The authors state that technological change is associated with deeper changes in developing and using knowledge and evaluating people, actions, performance, etc. Therefore, introducing a new technology like AI will have substantial consequences. It is not just a matter of increasing efficiency or cutting down costs. There will be deeper transformations.
Looking under the surface
This data analytics sales tool meant a shift in how the account managers worked and a threat to their sales practice as it deemed their expertise redundant. However, instead of avoiding the system or resisting it, the authors describe that the employees symbolically conformed to the new technology and pretended to use it without actually doing so. The more the account managers pretended to use the analytics tool, the more the data scientists could claim the tool's use as a success. In turn, this increased the pressure on account managers to increase their symbolic conformity. Ironically, this symbolic conformity unintentionally led to the full implementation of the suggested technological change and the redundancy of the account managers.
How can you use this knowledge when implementing new technology?
So what takeaways do the authors have for you as a business leader implementing new technology in your organization?
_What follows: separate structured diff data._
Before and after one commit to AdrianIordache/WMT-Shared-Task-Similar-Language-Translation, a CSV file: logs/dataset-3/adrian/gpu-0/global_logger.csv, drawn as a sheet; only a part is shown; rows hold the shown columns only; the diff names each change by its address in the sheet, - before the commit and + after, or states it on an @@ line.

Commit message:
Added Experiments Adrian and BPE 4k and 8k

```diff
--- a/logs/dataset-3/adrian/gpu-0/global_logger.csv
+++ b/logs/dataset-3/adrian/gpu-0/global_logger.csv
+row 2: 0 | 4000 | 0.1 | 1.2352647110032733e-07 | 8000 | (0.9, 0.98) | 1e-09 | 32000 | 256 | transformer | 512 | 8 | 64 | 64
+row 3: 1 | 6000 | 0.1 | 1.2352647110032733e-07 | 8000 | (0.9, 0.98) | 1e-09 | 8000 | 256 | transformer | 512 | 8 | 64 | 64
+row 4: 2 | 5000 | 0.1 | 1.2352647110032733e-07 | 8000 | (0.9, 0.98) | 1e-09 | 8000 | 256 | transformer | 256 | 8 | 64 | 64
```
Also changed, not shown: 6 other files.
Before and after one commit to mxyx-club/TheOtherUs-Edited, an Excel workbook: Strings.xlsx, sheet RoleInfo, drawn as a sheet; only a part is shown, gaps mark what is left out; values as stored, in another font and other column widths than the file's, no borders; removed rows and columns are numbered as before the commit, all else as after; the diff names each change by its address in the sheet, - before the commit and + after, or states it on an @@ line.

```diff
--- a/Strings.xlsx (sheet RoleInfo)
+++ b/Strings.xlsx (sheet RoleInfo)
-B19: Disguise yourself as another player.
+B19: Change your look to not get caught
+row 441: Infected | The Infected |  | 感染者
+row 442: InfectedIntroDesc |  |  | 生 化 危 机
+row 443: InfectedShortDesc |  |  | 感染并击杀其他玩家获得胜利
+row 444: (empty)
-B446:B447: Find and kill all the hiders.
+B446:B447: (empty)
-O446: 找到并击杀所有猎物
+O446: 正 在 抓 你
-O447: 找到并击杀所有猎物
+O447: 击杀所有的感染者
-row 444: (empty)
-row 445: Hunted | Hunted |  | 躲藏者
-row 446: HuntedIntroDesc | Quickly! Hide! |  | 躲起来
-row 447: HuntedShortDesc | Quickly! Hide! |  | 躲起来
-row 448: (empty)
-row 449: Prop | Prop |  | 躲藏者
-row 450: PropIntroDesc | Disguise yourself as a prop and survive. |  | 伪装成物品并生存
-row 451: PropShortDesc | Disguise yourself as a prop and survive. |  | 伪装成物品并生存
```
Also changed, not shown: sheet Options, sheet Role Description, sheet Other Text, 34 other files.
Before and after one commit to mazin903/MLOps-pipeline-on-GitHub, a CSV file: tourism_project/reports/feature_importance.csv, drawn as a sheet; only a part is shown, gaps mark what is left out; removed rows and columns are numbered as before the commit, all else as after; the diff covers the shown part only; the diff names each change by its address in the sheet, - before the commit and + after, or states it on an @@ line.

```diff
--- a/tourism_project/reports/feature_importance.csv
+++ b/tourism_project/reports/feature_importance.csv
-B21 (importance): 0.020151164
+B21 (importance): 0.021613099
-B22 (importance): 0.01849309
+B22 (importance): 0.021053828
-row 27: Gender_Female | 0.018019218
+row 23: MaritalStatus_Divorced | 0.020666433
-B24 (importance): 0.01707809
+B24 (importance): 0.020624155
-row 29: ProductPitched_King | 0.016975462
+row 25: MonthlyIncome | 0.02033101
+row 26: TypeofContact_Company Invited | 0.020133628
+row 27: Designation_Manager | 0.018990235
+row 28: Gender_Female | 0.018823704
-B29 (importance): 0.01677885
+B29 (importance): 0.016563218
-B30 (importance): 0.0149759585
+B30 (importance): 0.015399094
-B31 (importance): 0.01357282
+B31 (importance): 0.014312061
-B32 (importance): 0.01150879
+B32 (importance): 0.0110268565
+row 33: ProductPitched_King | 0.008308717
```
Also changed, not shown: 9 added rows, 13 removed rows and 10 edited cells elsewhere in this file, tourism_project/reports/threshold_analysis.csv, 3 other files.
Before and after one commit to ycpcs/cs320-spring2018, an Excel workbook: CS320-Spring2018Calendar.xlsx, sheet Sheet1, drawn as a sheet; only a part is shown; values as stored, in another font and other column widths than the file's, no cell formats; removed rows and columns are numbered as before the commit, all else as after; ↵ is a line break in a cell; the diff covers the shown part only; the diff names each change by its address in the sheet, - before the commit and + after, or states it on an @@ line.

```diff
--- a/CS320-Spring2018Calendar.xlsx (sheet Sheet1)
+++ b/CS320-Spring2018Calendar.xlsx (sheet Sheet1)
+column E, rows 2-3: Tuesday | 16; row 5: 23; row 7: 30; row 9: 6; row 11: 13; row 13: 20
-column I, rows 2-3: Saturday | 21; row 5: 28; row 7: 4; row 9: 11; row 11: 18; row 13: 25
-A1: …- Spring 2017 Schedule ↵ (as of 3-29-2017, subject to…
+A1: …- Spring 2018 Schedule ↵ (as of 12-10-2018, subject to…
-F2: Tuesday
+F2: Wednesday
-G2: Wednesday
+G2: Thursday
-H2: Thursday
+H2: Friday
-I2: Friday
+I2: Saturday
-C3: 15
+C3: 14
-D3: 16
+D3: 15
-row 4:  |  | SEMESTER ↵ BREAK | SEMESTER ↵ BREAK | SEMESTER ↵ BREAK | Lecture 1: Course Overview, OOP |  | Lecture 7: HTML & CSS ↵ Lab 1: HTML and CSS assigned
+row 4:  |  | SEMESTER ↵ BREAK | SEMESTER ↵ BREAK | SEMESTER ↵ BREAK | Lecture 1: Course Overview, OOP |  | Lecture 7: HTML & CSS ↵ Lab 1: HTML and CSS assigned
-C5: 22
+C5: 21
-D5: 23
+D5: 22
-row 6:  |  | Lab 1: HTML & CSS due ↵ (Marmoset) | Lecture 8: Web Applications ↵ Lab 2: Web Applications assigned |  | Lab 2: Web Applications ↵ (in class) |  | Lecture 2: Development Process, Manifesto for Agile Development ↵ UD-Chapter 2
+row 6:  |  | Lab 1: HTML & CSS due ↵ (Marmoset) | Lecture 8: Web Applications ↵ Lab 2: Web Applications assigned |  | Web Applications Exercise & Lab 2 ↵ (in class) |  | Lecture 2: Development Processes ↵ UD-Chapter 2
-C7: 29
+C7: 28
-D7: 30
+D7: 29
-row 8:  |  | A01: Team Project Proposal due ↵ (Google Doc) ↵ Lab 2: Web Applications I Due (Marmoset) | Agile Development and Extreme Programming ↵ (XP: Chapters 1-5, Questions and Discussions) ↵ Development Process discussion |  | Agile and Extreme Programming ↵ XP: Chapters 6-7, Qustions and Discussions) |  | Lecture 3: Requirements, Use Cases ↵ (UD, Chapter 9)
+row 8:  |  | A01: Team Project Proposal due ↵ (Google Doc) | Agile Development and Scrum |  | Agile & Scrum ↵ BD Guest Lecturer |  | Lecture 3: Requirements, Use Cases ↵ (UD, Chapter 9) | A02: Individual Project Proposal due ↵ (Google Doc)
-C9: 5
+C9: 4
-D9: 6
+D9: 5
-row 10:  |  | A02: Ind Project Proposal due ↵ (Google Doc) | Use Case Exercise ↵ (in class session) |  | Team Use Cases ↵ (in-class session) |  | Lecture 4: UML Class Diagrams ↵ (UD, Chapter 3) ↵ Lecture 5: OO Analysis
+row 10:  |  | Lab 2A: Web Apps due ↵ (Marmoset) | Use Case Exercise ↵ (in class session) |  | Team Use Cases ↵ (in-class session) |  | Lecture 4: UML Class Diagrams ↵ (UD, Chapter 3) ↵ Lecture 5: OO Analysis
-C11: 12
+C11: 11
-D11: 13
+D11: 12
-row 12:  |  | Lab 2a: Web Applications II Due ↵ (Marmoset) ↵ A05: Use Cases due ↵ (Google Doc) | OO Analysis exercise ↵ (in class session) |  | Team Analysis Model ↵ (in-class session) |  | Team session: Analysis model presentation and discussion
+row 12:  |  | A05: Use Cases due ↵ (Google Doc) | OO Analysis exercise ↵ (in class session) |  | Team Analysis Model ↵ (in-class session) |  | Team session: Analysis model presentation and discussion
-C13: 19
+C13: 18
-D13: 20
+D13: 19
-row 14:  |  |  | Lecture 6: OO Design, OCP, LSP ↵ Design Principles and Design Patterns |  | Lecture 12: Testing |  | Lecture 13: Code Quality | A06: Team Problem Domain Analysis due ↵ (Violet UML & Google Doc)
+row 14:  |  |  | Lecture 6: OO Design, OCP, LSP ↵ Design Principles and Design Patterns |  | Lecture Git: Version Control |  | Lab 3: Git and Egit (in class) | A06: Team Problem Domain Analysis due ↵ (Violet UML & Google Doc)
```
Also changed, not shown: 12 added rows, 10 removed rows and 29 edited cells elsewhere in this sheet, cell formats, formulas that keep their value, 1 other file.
In many cases, one thing that is a pitfall is that you should not be blinded by the promise of the introduction of new technology.
4 takeaways for business leaders
- Best of both worlds: Consider how to incorporate the advantages of the analytics/AI tool together with the practical knowledge of employees (in this case, the account managers).
- Engage the users early: Engage the users of the technology quite early on in the design and implementation stages. This will help ensure that their expertise and knowledge are incorporated into the tool. Have the developers collaborate with the users to better understand how they produce knowledge.
- Understand what is happening: You cannot manage the technology implementation process from your ivory tower. You need to engage with the workers and understand how they interact with the new tool in practice rather than rely on a set of metrics to assess the tool's success. When you manage by metrics, you have to expect that people will engage in symbolic actions and other evasive maneuvers.
- For employees: You cannot simply ignore and pretend that you are okay with the changes implemented in your organization. At some point, your symbolic conformity will come back to bite you. Instead, raise your concerns and collaborate with management (and the technologists) to implement a change that will benefit all.
Suggestions for future reading
If you want to learn more about the intended and unintended consequences of AI in organizations, read this article: https://cacm.acm.org/news/246457-the-impact-of-ai-on-organizations/fulltext.
The full research article: Stella Pachidi, Hans Berends, Samer Faraj, Marleen Huysman (2020) Make Way for the Algorithms: Symbolic Actions and Change in a Regime of Knowing, Organization Science, https://pubsonline.informs.org/doi/abs/10.1287/orsc.2020.1377